▶ **WHAT IS BEING ASKED**: Below are records. Find each line in them that holds the word "AiChatMemoryConfig" and copy it.

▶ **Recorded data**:
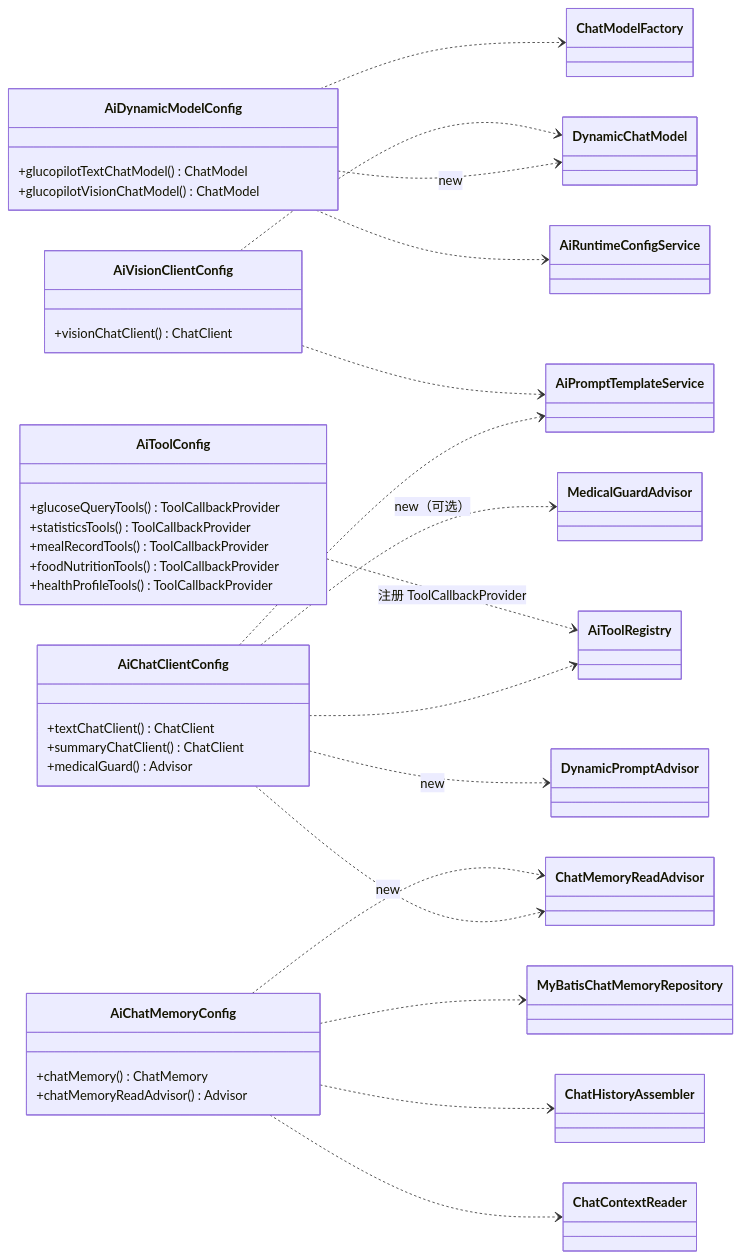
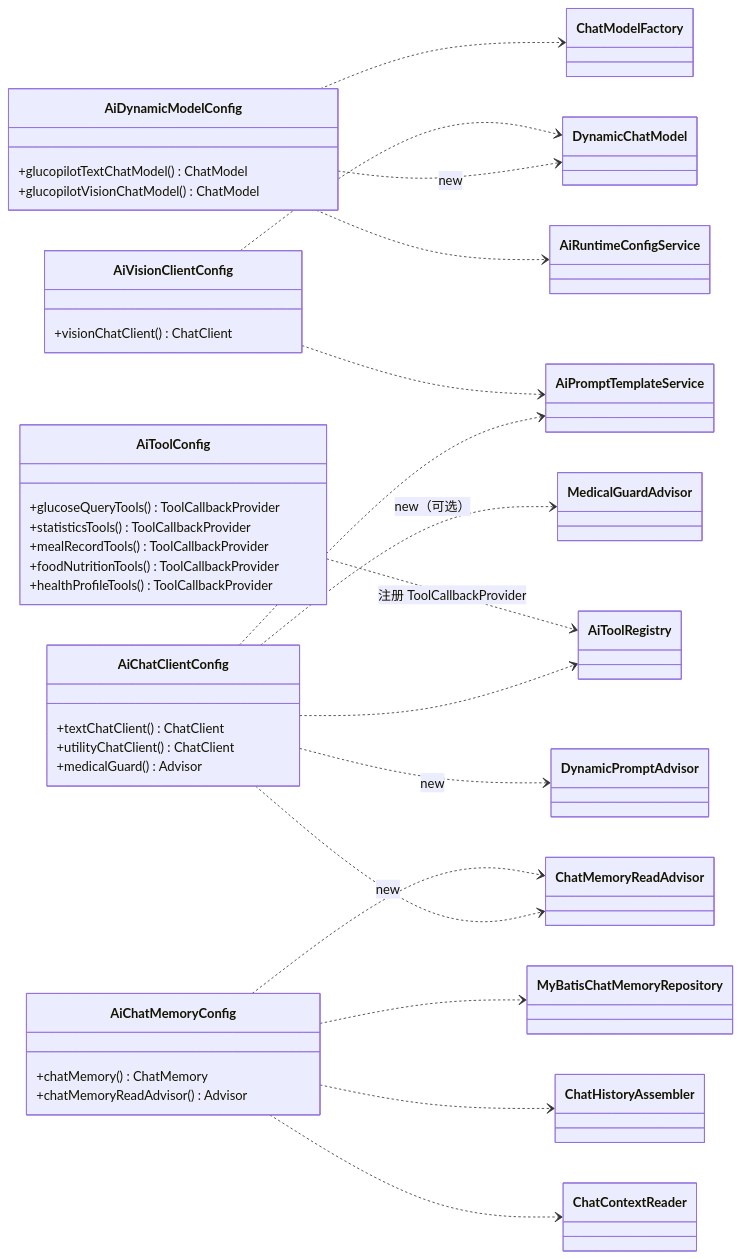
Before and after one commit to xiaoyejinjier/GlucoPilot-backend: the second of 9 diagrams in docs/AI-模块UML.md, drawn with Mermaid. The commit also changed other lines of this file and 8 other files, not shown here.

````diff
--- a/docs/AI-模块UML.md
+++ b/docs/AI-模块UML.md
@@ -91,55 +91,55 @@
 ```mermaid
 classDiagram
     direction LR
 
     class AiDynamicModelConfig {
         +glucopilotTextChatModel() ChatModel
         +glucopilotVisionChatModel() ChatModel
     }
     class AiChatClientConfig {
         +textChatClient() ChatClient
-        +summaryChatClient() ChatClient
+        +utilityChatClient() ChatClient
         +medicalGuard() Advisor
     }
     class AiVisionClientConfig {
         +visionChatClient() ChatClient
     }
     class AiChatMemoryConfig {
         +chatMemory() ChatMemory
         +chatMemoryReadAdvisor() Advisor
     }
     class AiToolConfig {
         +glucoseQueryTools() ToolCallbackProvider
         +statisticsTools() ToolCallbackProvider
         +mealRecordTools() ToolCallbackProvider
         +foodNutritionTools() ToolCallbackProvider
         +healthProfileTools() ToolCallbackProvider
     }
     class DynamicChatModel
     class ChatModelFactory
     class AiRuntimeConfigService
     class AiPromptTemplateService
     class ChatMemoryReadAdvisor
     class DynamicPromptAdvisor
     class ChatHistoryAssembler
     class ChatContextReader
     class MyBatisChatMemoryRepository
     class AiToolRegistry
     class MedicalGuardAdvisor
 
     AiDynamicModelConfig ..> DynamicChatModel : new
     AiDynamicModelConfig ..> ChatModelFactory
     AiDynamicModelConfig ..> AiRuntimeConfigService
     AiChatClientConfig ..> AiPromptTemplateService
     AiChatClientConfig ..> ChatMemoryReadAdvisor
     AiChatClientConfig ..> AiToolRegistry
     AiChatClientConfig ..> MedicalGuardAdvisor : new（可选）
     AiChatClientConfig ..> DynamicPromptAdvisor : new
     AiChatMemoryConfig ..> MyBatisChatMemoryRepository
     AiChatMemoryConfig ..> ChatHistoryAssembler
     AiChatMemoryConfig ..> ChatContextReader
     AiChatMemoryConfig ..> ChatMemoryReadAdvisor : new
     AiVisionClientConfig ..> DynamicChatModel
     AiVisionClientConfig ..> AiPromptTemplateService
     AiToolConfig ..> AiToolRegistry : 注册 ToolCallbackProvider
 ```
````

▶ **EXERCISE RESPONSE**:
     class AiChatMemoryConfig {
     AiChatMemoryConfig ..> MyBatisChatMemoryRepository
     AiChatMemoryConfig ..> ChatHistoryAssembler
     AiChatMemoryConfig ..> ChatContextReader
     AiChatMemoryConfig ..> ChatMemoryReadAdvisor : new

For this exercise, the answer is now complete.